PR is one of the most popular career choices for graduates in the UK and consequently is highly competitive. Trainee account executive posts are rare but some of the larger, established consultancies may offer opportunities.
You’ll find the majority of positions in PR consultancies, which provide independent services to their clients.
These vary in size from three or four people to hundreds of staff members, although larger consultancies are often split into specialist divisions.
Consultancies can specialise in either one industry sector or cover several, for example:
- business-to-business (B2B)
- government and public affairs
Some of the larger full-service marketing consultancies have a department dedicated to PR (just as they may have a design and/or advertising department). Opportunities for PR professionals in full-service marketing agencies require account executives to work closely with other departments to deliver integrated marketing campaigns to their clients, as well as developing their knowledge of other elements of marketing.
Opportunities also exist within in-house PR departments, working exclusively for that particular organisation. As an in-house PR professional you may deal with the entire organisation's PR and communication matters, or work cooperatively with PR consultancies on certain projects.
In-house positions often require previous experience in PR and you'll be expected to acquire specialist knowledge about the organisation and the market in which it operates.
Membership of the CIPR can provide you with opportunities to network with employers.
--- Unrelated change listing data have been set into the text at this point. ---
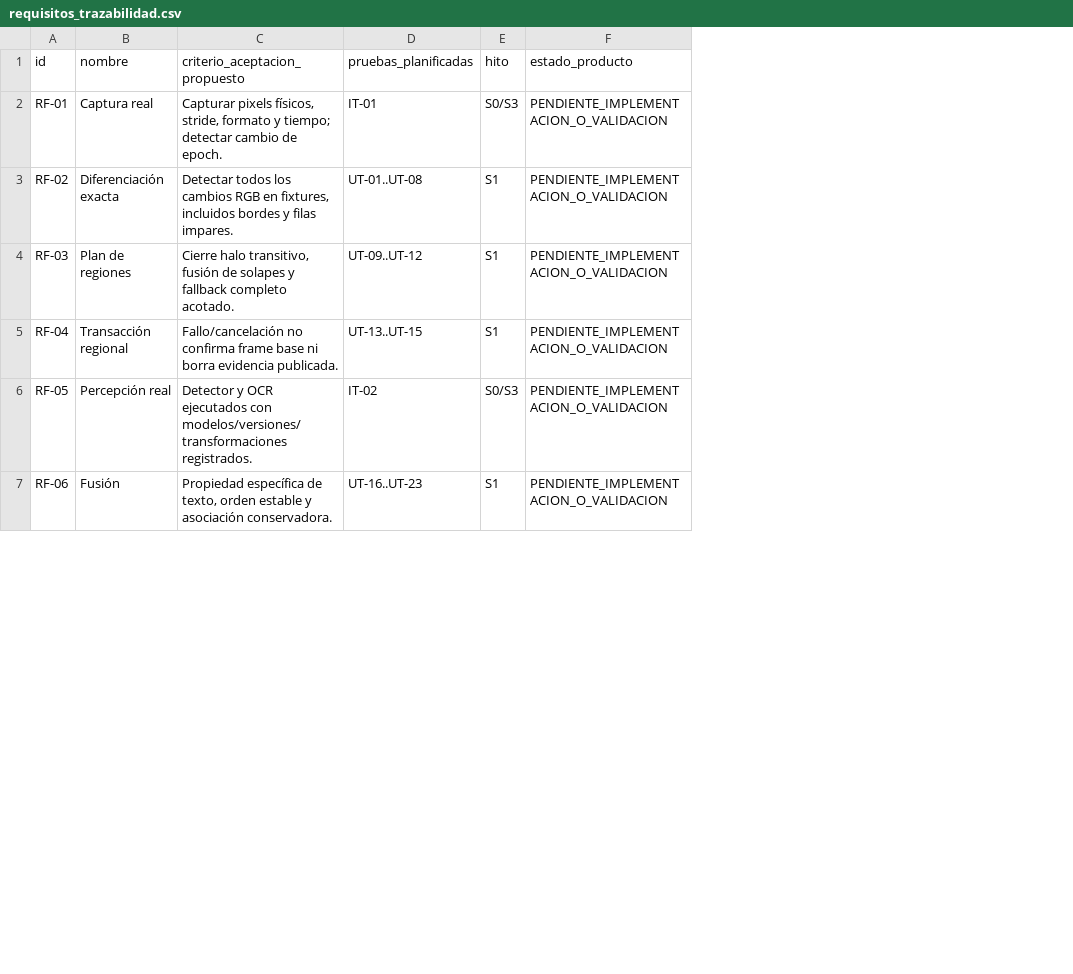
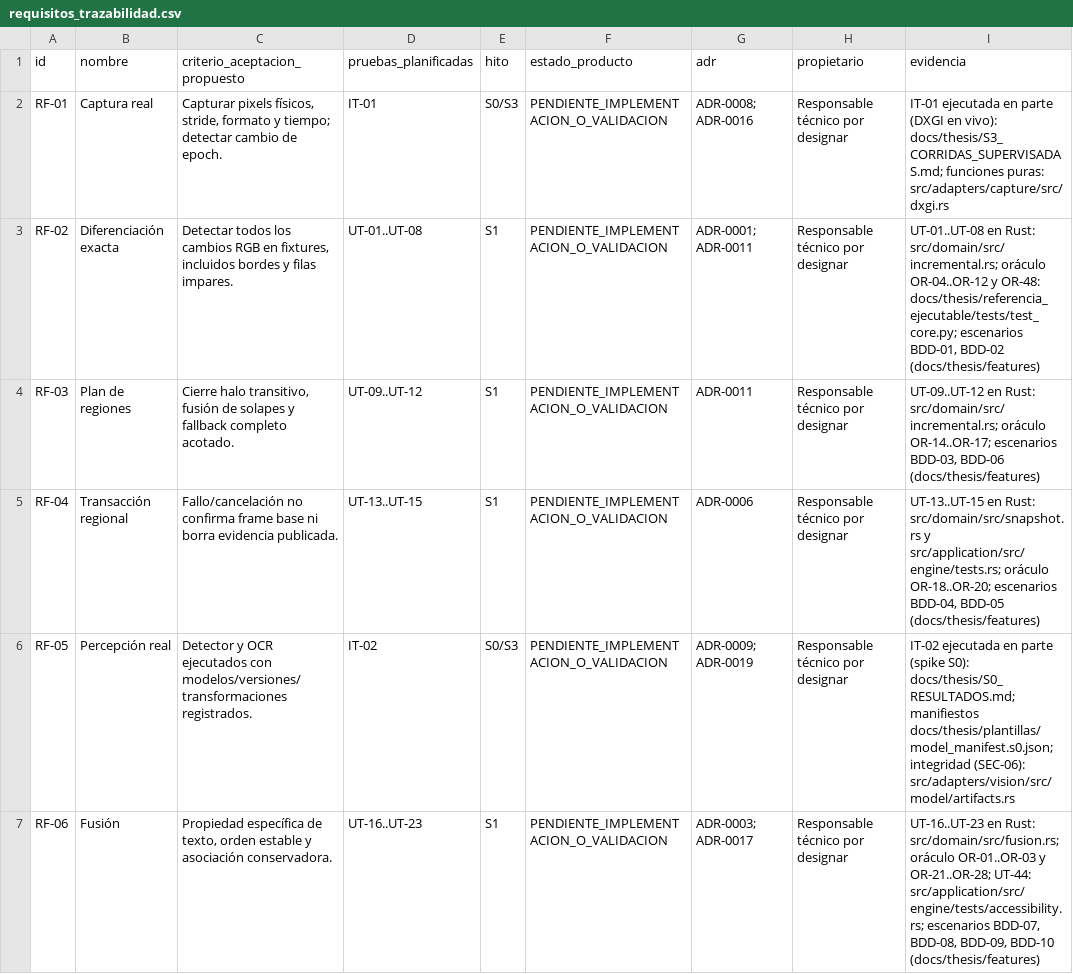
Before and after one commit to Yosoyepa/Ommatix, a CSV file: docs/thesis/matrices/requisitos_trazabilidad.csv, drawn as a sheet; only a part is shown; the diff names each change by its address in the sheet, - before the commit and + after, or states it on an @@ line.

```diff
--- a/docs/thesis/matrices/requisitos_trazabilidad.csv
+++ b/docs/thesis/matrices/requisitos_trazabilidad.csv
+column G (adr), rows 2-7: ADR-0008; ADR-0016 | ADR-0001; ADR-0011 | ADR-0011 | ADR-0006 | ADR-0009; ADR-0019 | ADR-0003; ADR-0017
+column H (propietario), rows 2-7: all Responsable técnico por designar
+column I (evidencia), rows 2-7: IT-01 ejecutada en parte (DXGI en vivo): docs/thesis/S3_CORRIDAS_SUPERVISADAS.md; funciones puras: src/adapters/capture/src/dxgi.rs | UT-01..UT-08 en Rust: src/domain/src/incremental.rs; oráculo OR-04..OR-12 y OR-48: docs/thesis/referencia_ejecutable/tests/test_core.py; escenarios BDD-01, BDD-02 (docs/thesis/features) | UT-09..UT-12 en Rust: src/domain/src/incremental.rs; oráculo OR-14..OR-17; escenarios BDD-03, BDD-06 (docs/thesis/features) | UT-13..UT-15 en Rust: src/domain/src/snapshot.rs y src/application/src/engine/tests.rs; oráculo OR-18..OR-20; escenarios BDD-04, BDD-05 (docs/thesis/features) | IT-02 ejecutada en parte (spike S0): docs/thesis/S0_RESULTADOS.md; manifiestos docs/thesis/plantillas/model_manifest.s0.json; integridad (SEC-06): src/adapters/vision/src/model/artifacts.rs | UT-16..UT-23 en Rust: src/domain/src/fusion.rs; oráculo OR-01..OR-03 y OR-21..OR-28; UT-44: src/application/src/engine/tests/accessibility.rs; escenarios BDD-07, BDD-08, BDD-09, BDD-10 (docs/thesis/features)
```
Also changed, not shown: docs/thesis/matrices/plan_pruebas.csv, 19 other files.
The Public Relations Consultants Association (PRCA), which advertises jobs through PR Week, also offers membership, careers information, training and qualifications.
Look for job vacancies at:
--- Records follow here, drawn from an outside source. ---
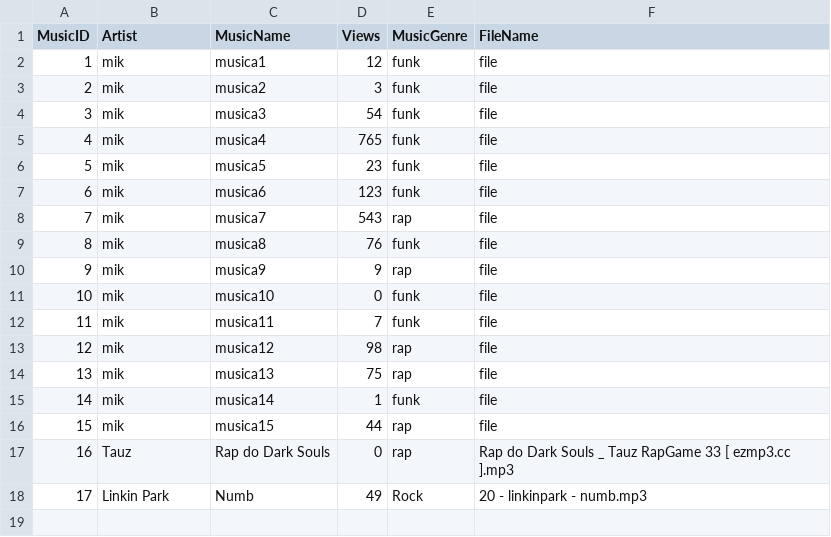
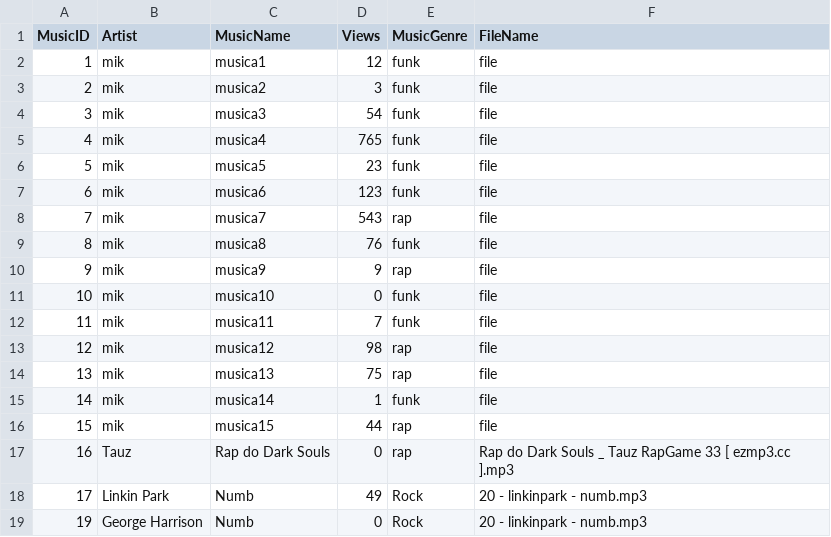
Before and after one commit to Guibpb/Trabalho-POO, a CSV file: musics.csv, drawn as a sheet.

```diff
--- a/musics.csv
+++ b/musics.csv
@@ -18 +18,2 @@ MusicID,Artist,MusicName,Views,MusicGenre,FileName
 17,Linkin Park,Numb,49,Rock,20 - linkinpark - numb.mp3
+19,George Harrison,Numb,0,Rock,20 - linkinpark - numb.mp3
```
Also changed, not shown: 7 other files.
There are specialist recruitment agencies that handle vacancies but these are invariably for experienced candidates.
Your training will vary depending on the consultancy or organisation. Some larger firms have structured initial training and continuing professional development (CPD) courses. These often focus on media relations, writing practice and consultancy skills, and larger agencies will occasionally bring in outside trainers to teach graduates as a group.
The majority of training, however, is on the job, working with more experienced colleagues on a number of accounts.
Some smaller agencies may not offer a structured training programme but may give more access to senior members of staff for advice, and provide exposure to a more varied workload than a larger agency.
A variety of short and longer training courses, specifically tailored for PR professionals, are provided by the:
Some employers actively encourage their employees to undertake additional training as part of their CPD and may offer financial support, provide study leave, or both.
It's common to start your PR career as a junior account executive or assistant account executive. Promotion to account executive will depend on the amount of experience you had prior to starting the role, as well as the flair you show for the job.
Depending on the client and size of the consultancy, you may play a key strategic role on accounts very quickly and are often able to take on varied tasks from the start.
If you prove yourself, you may expect to be promoted to senior account executive or account manager in two to three years. This will usually involve a greater degree of responsibility, and may mean taking part in new business pitches or being a key contact for clients on some smaller accounts.
After a further two to three years at this level, you may have enough experience to seek promotion to account director, where you'll have responsibility for higher-profile clients and all the staff working on the account teams. From here you could progress to PR director and eventually perhaps be asked to sit at board level, or you may choose to set up your own agency.
Find out how Bliss became a public relations account assistant at BBC Bitesize.